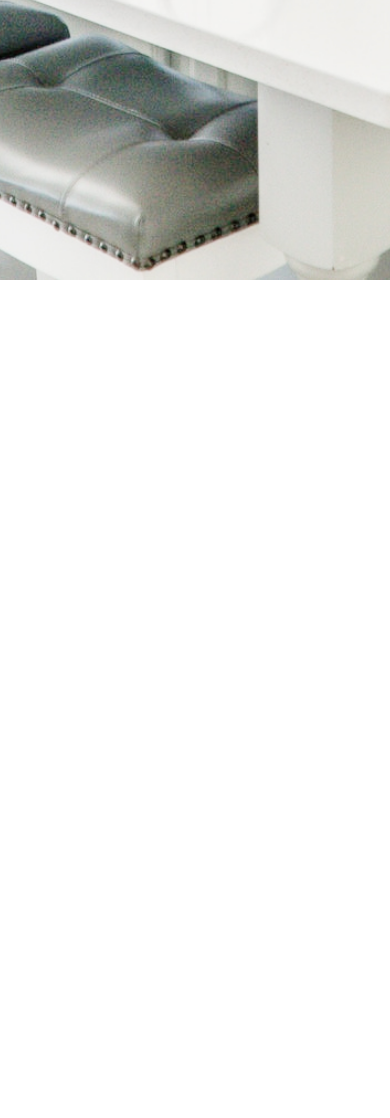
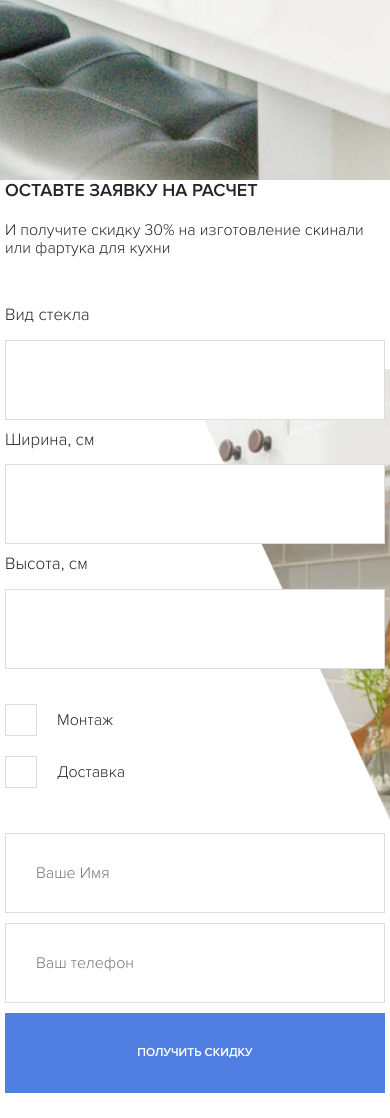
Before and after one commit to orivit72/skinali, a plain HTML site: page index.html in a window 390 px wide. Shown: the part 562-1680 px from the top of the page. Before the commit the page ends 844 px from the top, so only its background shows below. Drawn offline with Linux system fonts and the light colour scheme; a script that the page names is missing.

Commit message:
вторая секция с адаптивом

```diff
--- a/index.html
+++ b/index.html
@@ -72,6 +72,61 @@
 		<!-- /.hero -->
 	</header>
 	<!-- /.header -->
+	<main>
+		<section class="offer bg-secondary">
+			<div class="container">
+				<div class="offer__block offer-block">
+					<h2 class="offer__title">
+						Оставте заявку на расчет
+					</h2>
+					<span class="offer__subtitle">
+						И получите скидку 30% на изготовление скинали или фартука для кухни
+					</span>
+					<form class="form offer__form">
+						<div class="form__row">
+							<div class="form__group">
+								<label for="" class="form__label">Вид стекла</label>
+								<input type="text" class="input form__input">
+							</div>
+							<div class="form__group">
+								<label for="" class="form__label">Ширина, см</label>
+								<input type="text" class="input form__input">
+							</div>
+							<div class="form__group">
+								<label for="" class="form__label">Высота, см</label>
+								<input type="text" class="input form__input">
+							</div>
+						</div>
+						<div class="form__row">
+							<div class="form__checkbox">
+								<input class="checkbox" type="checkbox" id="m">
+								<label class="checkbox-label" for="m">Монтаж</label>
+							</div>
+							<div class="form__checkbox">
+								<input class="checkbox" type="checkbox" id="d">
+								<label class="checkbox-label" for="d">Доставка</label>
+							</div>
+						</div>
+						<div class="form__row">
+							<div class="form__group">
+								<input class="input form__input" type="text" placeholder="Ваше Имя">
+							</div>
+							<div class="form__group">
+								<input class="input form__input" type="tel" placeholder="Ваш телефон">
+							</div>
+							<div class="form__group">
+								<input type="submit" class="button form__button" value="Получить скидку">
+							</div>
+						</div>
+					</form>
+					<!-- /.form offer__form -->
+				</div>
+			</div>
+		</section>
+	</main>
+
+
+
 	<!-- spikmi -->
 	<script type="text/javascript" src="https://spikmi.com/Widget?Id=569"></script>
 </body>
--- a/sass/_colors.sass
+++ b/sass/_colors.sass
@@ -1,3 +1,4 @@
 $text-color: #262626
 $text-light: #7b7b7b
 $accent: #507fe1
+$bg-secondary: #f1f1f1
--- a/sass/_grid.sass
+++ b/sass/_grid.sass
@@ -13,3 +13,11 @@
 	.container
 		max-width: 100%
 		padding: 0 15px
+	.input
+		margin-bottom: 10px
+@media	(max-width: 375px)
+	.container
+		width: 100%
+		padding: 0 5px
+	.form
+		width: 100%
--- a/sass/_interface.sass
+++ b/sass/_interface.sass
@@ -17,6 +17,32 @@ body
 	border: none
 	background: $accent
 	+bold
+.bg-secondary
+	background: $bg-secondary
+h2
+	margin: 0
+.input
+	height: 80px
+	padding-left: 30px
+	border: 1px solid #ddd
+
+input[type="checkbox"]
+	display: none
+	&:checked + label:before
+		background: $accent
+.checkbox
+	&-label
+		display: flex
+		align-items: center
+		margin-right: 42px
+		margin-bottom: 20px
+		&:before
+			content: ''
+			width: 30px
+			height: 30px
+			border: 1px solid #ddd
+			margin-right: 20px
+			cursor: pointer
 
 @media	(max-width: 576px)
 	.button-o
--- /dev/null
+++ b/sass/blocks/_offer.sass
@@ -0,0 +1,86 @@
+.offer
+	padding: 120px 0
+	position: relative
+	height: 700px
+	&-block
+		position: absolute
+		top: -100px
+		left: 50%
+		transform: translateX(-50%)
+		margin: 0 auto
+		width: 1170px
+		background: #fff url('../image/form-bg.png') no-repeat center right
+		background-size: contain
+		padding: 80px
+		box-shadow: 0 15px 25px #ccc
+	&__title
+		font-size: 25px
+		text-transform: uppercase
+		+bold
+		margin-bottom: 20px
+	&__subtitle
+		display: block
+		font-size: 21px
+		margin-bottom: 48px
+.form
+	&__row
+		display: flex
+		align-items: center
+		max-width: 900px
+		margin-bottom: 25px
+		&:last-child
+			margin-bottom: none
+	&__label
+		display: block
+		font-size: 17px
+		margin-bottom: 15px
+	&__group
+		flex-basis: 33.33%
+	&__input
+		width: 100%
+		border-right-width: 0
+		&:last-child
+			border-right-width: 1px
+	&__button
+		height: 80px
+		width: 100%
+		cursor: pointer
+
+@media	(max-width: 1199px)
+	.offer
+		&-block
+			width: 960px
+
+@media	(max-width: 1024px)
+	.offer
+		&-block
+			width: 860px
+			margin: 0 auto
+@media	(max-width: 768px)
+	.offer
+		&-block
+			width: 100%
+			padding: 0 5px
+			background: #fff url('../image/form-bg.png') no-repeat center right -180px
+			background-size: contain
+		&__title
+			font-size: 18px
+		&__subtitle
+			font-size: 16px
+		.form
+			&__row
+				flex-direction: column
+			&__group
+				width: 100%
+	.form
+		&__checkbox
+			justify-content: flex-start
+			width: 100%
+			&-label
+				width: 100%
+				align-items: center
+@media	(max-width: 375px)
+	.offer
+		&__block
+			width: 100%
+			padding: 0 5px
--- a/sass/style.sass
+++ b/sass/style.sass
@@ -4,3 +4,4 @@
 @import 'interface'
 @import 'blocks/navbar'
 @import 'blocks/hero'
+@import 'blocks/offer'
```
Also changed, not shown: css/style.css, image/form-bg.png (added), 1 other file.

***

#### [What you have to do]
Where does the string "text" occur in the data above? Copy every line that holds it.

#### [Exercise output]
+								<input type="text" class="input form__input">
+								<input type="text" class="input form__input">
+								<input type="text" class="input form__input">
+								<input class="input form__input" type="text" placeholder="Ваше Имя">
 	<script type="text/javascript" src="https://spikmi.com/Widget?Id=569"></script>
 $text-color: #262626
 $text-light: #7b7b7b
+		text-transform: uppercase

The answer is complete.